▶ _Work required_
A single number is the expected answer: the count of lines in the listing that hold the word "docs".

----- Information shown

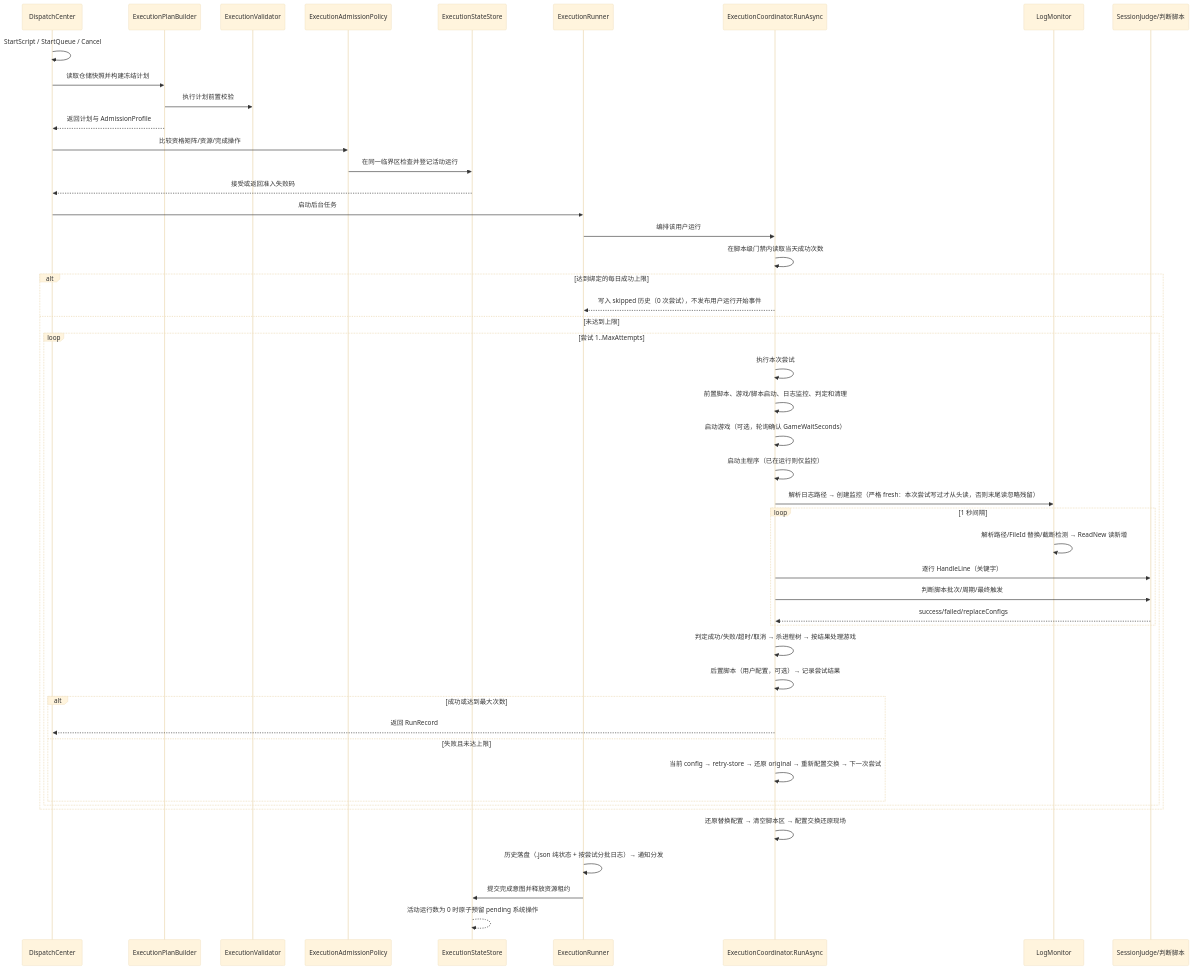
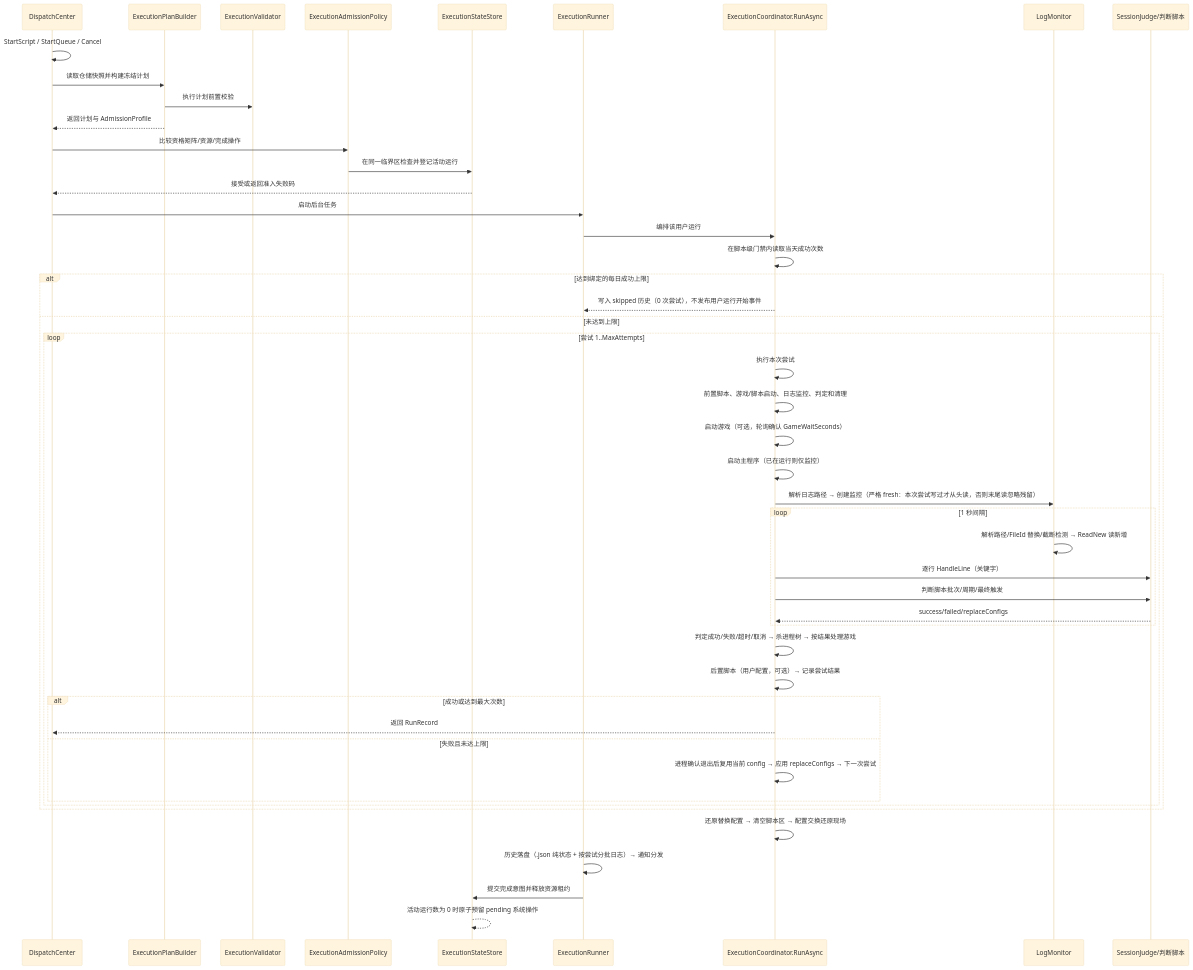
The first of 4 diagrams in docs/DESIGN.md (FlappiBakuse/NexusPipeline), drawn with Mermaid (base theme) before and after one commit. The commit also changed other lines of this file and 31 other files, not shown here.

````diff
--- a/docs/DESIGN.md
+++ b/docs/DESIGN.md
@@ -75,51 +75,51 @@
 ```mermaid
 sequenceDiagram
     participant DC as DispatchCenter
     participant P as ExecutionPlanBuilder
     participant V as ExecutionValidator
     participant Q as ExecutionAdmissionPolicy
     participant E as ExecutionStateStore
     participant R as ExecutionRunner
     participant S as ExecutionCoordinator.RunAsync
     participant M as LogMonitor
     participant J as SessionJudge/判断脚本
 
     DC->>DC: StartScript / StartQueue / Cancel
     DC->>P: 读取仓储快照并构建冻结计划
     P->>V: 执行计划前置校验
     P-->>DC: 返回计划与 AdmissionProfile
     DC->>Q: 比较资格矩阵/资源/完成操作
     Q->>E: 在同一临界区检查并登记活动运行
     E-->>DC: 接受或返回准入失败码
     DC->>R: 启动后台任务
     R->>S: 编排该用户运行
     S->>S: 在脚本级门禁内读取当天成功次数
     alt 达到绑定的每日成功上限
         S-->>R: 写入 skipped 历史（0 次尝试），不发布用户运行开始事件
     else 未达到上限
     loop 尝试 1..MaxAttempts
         S->>S: 执行本次尝试
         S->>S: 前置脚本、游戏/脚本启动、日志监控、判定和清理
         S->>S: 启动游戏（可选，轮询确认 GameWaitSeconds）
         S->>S: 启动主程序（已在运行则仅监控）
         S->>M: 解析日志路径 → 创建监控（严格 fresh：本次尝试写过才从头读，否则末尾读忽略残留）
         loop 1 秒间隔
             M->>M: 解析路径/FileId 替换/截断检测 → ReadNew 读新增
             S->>J: 逐行 HandleLine（关键字）
             S->>J: 判断脚本批次/周期/最终触发
             J-->>S: success/failed/replaceConfigs
         end
         S->>S: 判定成功/失败/超时/取消 → 杀进程树 → 按结果处理游戏
         S->>S: 后置脚本（用户配置，可选）→ 记录尝试结果
         alt 成功或达到最大次数
             S-->>DC: 返回 RunRecord
         else 失败且未达上限
-            S->>S: 当前 config → retry-store → 还原 original → 重新配置交换 → 下一次尝试
+            S->>S: 进程确认退出后复用当前 config → 应用 replaceConfigs → 下一次尝试
         end
     end
     end
     S->>S: 还原替换配置 → 清空脚本区 → 配置交换还原现场
     R->>R: 历史落盘（.json 纯状态 + 按尝试分批日志）→ 通知分发
     R->>E: 提交完成意图并释放资源租约
     E-->>E: 活动运行数为 0 时原子预留 pending 系统操作
 ```
````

----------

▶ _Problem solution_
3